#### Problem
Counting only lines that contain "routes", how many are there in the records below? Give the figure alone.

━━ Supplied records ━━

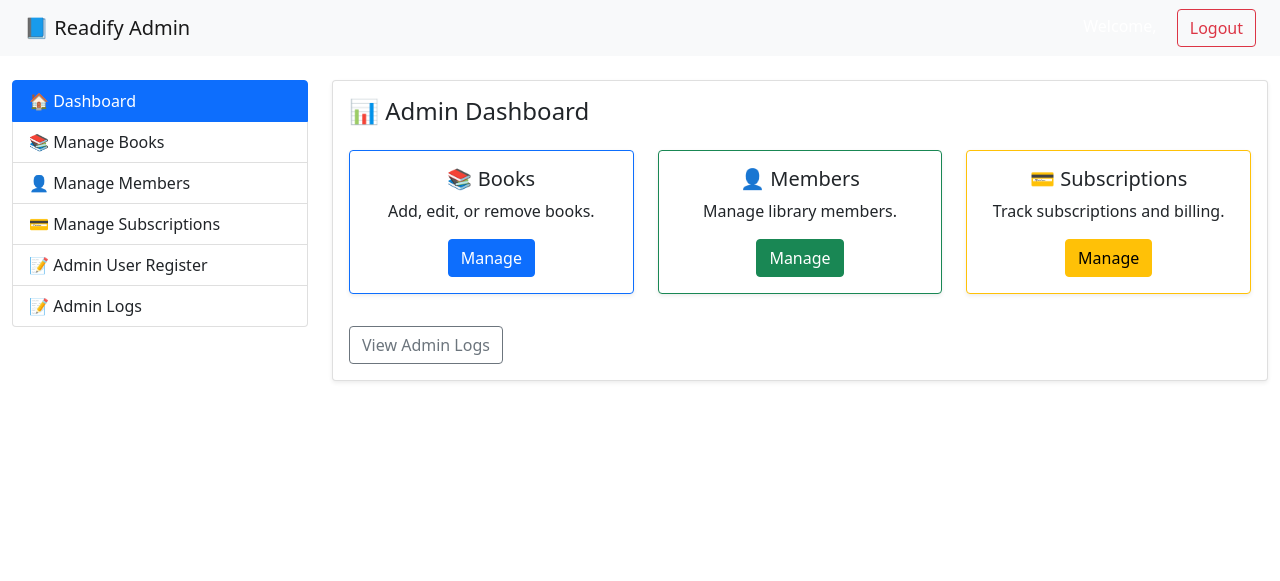
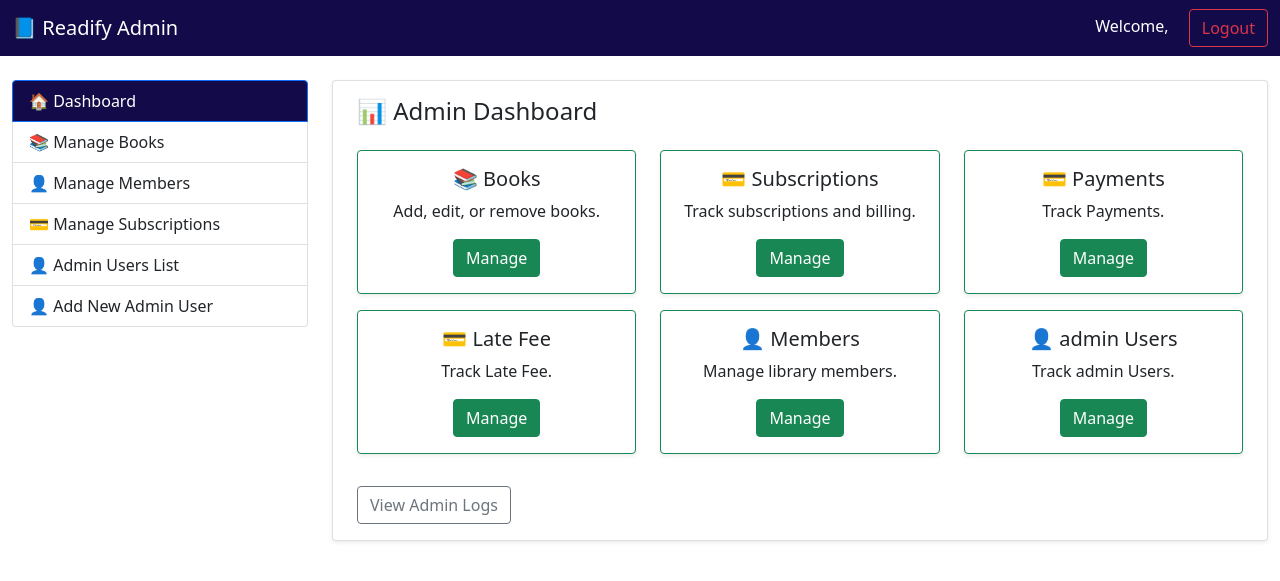
Before and after one commit to sharifWebDev/Readify, a PHP site: template views/Admin-dashboard.php in a window 1280 px wide. Shown: the top 581 px of the page. Run offline with PHP 8.4, Linux system fonts and the light colour scheme; the template is opened without the code that fills it, so the values that code supplies are empty; the visitor is signed in with stand-in values (Sample User, id 1).

Commit message:
Admin users list add

```diff
--- /dev/null
+++ b/core/MakeUrl.php
@@ -0,0 +1,21 @@
+<?php
+class MakeUrl
+{
+    function url($path = '')
+    {
+        $protocol = (!empty($_SERVER['HTTPS']) && $_SERVER['HTTPS'] !== 'off') ? 'https://' : 'http://';
+
+        $host = $_SERVER['HTTP_HOST'];
+
+        $scriptDir = rtrim(str_replace(basename($_SERVER['SCRIPT_NAME']), '', $_SERVER['SCRIPT_NAME']), '/');
+
+        $baseUrl = $protocol . $host . $scriptDir;
+
+        $baseUrl = rtrim($baseUrl, '/');
+
+        $path = ltrim($path, '/');
+
+        return $baseUrl . '/' . $path;
+    }
+}
+?>
--- a/routes/user.php
+++ b/routes/user.php
@@ -17,7 +17,4 @@ if ($path === '/users' && $_SERVER['REQUEST_METHOD'] === 'GET') {
     $userController->update();
 } elseif ($path === '/users/delete' && $_SERVER['REQUEST_METHOD'] === 'POST') {
     $userController->destroy();
-} else {
-    http_response_code(404);
-    echo "404 Not Found";
 }
--- a/views/Admin-dashboard.php
+++ b/views/Admin-dashboard.php
@@ -1,14 +1,7 @@
 <?php
-require_once 'layouts/page-header.php';
-
-    if (!isset($_SESSION['admin'])) {
-        header('Location: /login');
-        exit;
-    }
+    require_once 'layouts/page-header.php';
     require_once 'layouts/navbar.php';
 ?>
-
-
 
 <div class="container-fluid mt-4">
     <div class="row mt-4">
@@ -20,15 +13,46 @@ require_once 'layouts/page-header.php';
         <!-- Content Area -->
         <div class="col-md-9">
             <div class="card shadow-sm">
-                <div class="card-body">
+                <div class="card-body px-4">
                     <h4 class="card-title mb-4">📊 Admin Dashboard</h4>
                     <div class="row">
                         <div class="col-md-4 mb-3">
-                            <div class="card border-primary shadow-sm">
+                            <div class="card border-success shadow-sm">
                                 <div class="card-body text-center">
                                     <h5 class="card-title">📚 Books</h5>
                                     <p class="card-text">Add, edit, or remove books.</p>
-                                    <a href="/books" class="btn btn-primary">Manage</a>
+                                    <a href="#/books" class="btn btn-success">Manage</a>
+                                </div>
+                            </div>
+                        </div>
+
+                        <div class="col-md-4 mb-3">
+                            <div class="card border-success shadow-sm">
+                                <div class="card-body text-center">
+                                    <h5 class="card-title">💳 Subscriptions</h5>
+                                    <p class="card-text">Track subscriptions and billing.</p>
+                                    <a href="#" class="btn btn-success">Manage</a>
+                                </div>
+                            </div>
+                        </div>
+
+                        <div class="col-md-4 mb-3">
+                            <div class="card border-success shadow-sm">
+                                <div class="card-body text-center">
+                                    <h5 class="card-title">💳 Payments</h5>
+                                    <p class="card-text">Track Payments.</p>
+                                    <a href="#/Payments" class="btn btn-success">Manage</a>
+                                </div>
+                            </div>
+                        </div>
+
+
+                        <div class="col-md-4 mb-3">
+                            <div class="card border-success shadow-sm">
+                                <div class="card-body text-center">
+                                    <h5 class="card-title">💳 Late Fee</h5>
+                                    <p class="card-text">Track Late Fee.</p>
+                                    <a href="#/Late Fee" class="btn btn-success">Manage</a>
                                 </div>
                             </div>
                         </div>
@@ -38,20 +62,20 @@ require_once 'layouts/page-header.php';
                                 <div class="card-body text-center">
                                     <h5 class="card-title">👤 Members</h5>
                                     <p class="card-text">Manage library members.</p>
-                                    <a href="/members" class="btn btn-success">Manage</a>
+                                    <a href="#/members" class="btn btn-success">Manage</a>
+                                </div>
+                            </div>
+                        </div>
+                        <div class="col-md-4 mb-3">
+                            <div class="card border-success shadow-sm">
+                                <div class="card-body text-center">
+                                    <h5 class="card-title">👤 admin Users</h5>
+                                    <p class="card-text">Track admin Users.</p>
+                                    <a href="#/admin Users" class="btn btn-success">Manage</a>
                                 </div>
                             </div>
                         </div>
 
-                        <div class="col-md-4 mb-3">
-                            <div class="card border-warning shadow-sm">
-                                <div class="card-body text-center">
-                                    <h5 class="card-title">💳 Subscriptions</h5>
-                                    <p class="card-text">Track subscriptions and billing.</p>
-                                    <a href="/subscriptions" class="btn btn-warning">Manage</a>
-                                </div>
-                            </div>
-                        </div>
                     </div>
 
                     <a href="/admin-logs" class="btn btn-outline-secondary mt-3">View Admin Logs</a>
--- a/views/layouts/navbar.php
+++ b/views/layouts/navbar.php
@@ -1,7 +1,8 @@
-<nav class="navbar navbar-expand-lg navbar-light bg-light px-4">
-    <a class="navbar-brand" href="#">📘 Readify Admin</a>
+<div class="container-fluid bg-info">
+<nav class="navbar navbar-expand-lg">
+    <a class="navbar-brand text-white" href="#">📘 Readify Admin</a>
     <div class="ms-auto">
-        <span class="navbar-text text-white me-3">
+        <span class="navbar-info text-white me-3">
             Welcome, <?= htmlspecialchars($_SESSION['admin']['email'] ?? '') ?>
         </span>
         <form action="/logout" method="POST" class="d-inline">
@@ -9,3 +10,4 @@
         </form>
     </div>
 </nav>
+</div>
--- a/views/layouts/page-header.php
+++ b/views/layouts/page-header.php
@@ -16,6 +16,25 @@
             border-radius: 1rem;
             padding: 2rem;
         }
+
+        .bg-info,  .list-group-item.active {
+            background-color:rgb(19, 11, 73) !important;
+        }
+
     </style>
 </head>
 <body>
+
+
+<?php
+
+require_once __DIR__ . '/../../core/MakeUrl.php';
+
+$url = new MakeUrl();
+
+if (!isset($_SESSION['admin'])) {
+    header('Location: /login');
+    exit;
+}
+
+?>
--- a/views/layouts/sidebar.php
+++ b/views/layouts/sidebar.php
@@ -1,10 +1,12 @@
+
 <div class="col-md-3">
     <div class="list-group bg-white">
-        <a href="/dashboard" class="list-group-item list-group-item-action active">🏠 Dashboard</a>
-        <a href="/books" class="list-group-item list-group-item-action">📚 Manage Books</a>
-        <a href="/members" class="list-group-item list-group-item-action">👤 Manage Members</a>
-        <a href="/subscriptions" class="list-group-item list-group-item-action">💳 Manage Subscriptions</a>
-        <a href="/register" class="list-group-item list-group-item-action">📝 Admin User Register</a>
-        <a href="/admin-logs" class="list-group-item list-group-item-action">📝 Admin Logs</a>
+        <a href="<?php echo $url->url('admin-dashboard'); ?>" class="list-group-item list-group-item-action active">🏠 Dashboard</a>
+        <a href="#" class="list-group-item list-group-item-action">📚 Manage Books</a>
+        <a href="#" class="list-group-item list-group-item-action">👤 Manage Members</a>
+        <a href="#" class="list-group-item list-group-item-action">💳 Manage Subscriptions</a>
+        <a href="<?php echo $url->url('users'); ?>" class="list-group-item list-group-item-action">👤 Admin Users List</a>
+        <a href="<?php echo $url->url('register'); ?>" class="list-group-item list-group-item-action">👤 Add New Admin User</a>
+
     </div>
 </div>
```
Also changed, not shown: controllers/AuthController.php (+10 -0 lines), models/Admin.php (+18 -0 lines), routes/web.php (+8 -2 lines), views/Register.php (+12 -8 lines), views/Users.php (added, +82 -0 lines).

━━━

#### Written solution
3